How many lines in the records below contain the word "Member"? Answer with the number alone.

Study material: Begin

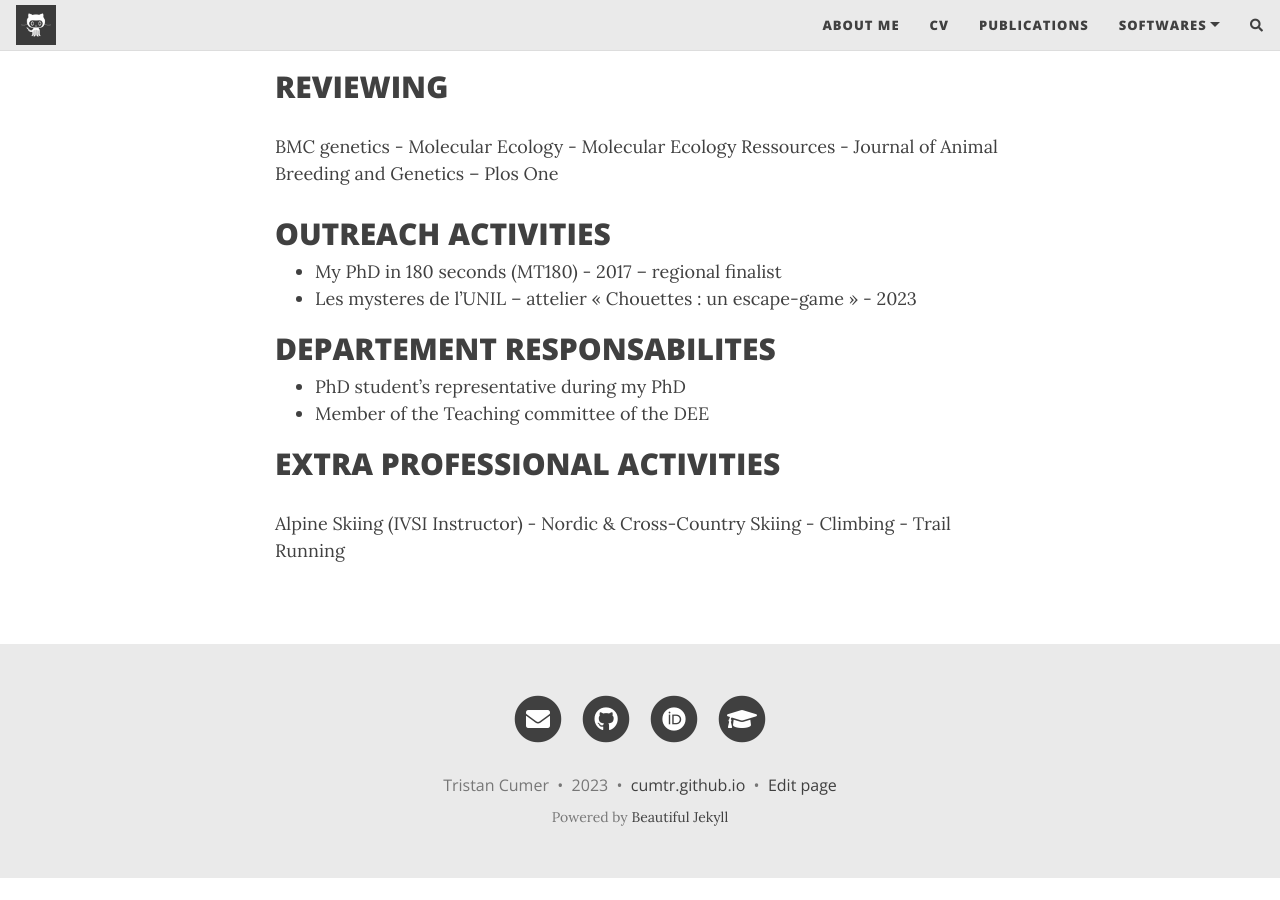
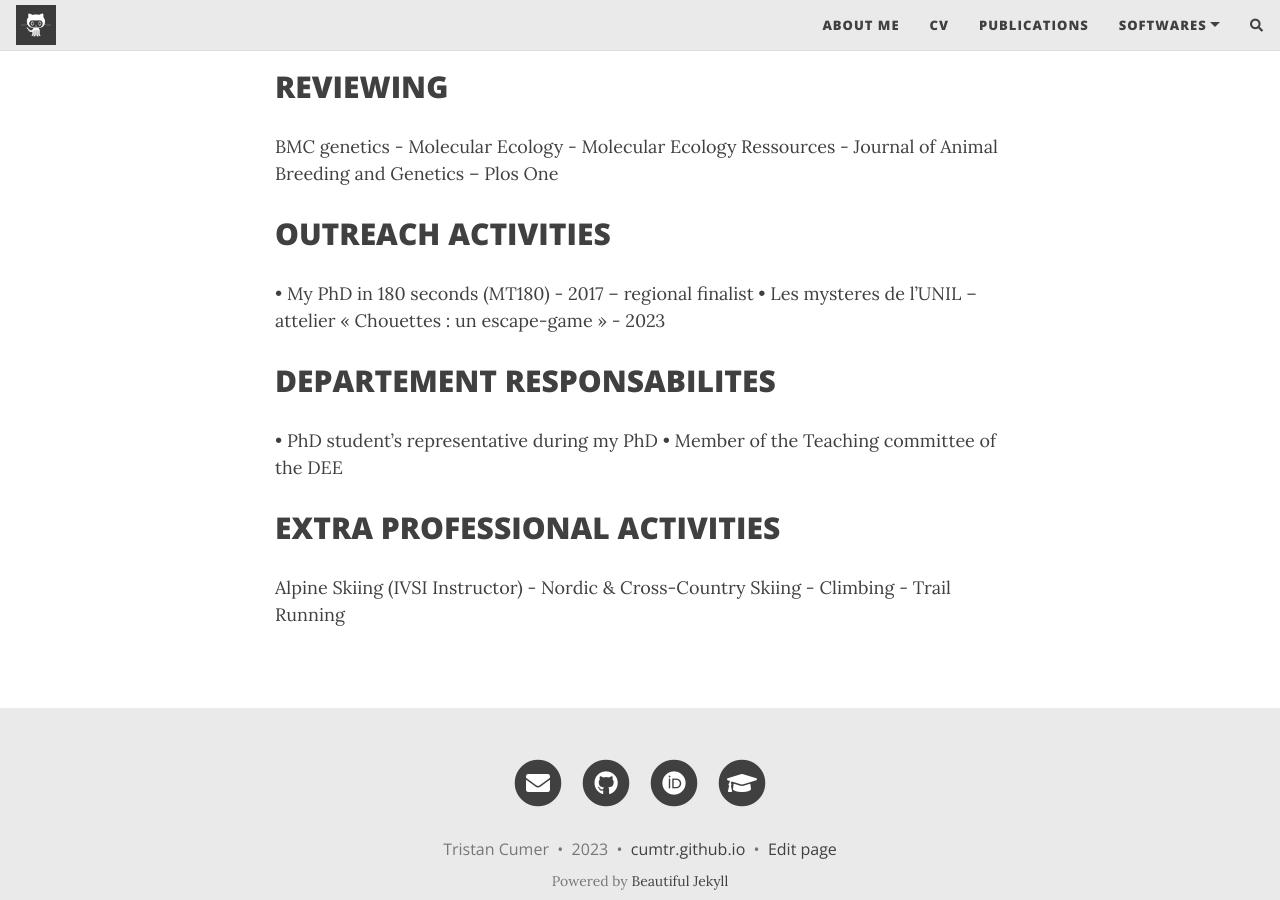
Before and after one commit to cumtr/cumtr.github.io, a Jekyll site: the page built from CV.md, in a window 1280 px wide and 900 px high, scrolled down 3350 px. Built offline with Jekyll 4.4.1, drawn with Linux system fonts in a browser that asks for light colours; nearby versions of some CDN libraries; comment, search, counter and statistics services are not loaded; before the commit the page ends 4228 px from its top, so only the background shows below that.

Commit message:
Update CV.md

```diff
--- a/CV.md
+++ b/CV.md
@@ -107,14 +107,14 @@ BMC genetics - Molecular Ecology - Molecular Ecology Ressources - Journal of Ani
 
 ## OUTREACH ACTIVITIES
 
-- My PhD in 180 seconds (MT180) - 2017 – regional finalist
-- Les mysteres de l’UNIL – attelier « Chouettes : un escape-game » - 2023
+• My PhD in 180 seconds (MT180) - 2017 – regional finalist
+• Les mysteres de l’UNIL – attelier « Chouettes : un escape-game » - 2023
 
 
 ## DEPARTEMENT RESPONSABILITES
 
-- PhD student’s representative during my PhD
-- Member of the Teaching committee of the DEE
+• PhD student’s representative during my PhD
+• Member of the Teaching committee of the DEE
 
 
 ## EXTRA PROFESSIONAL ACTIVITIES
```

Study material: End

• Reply to the task: 2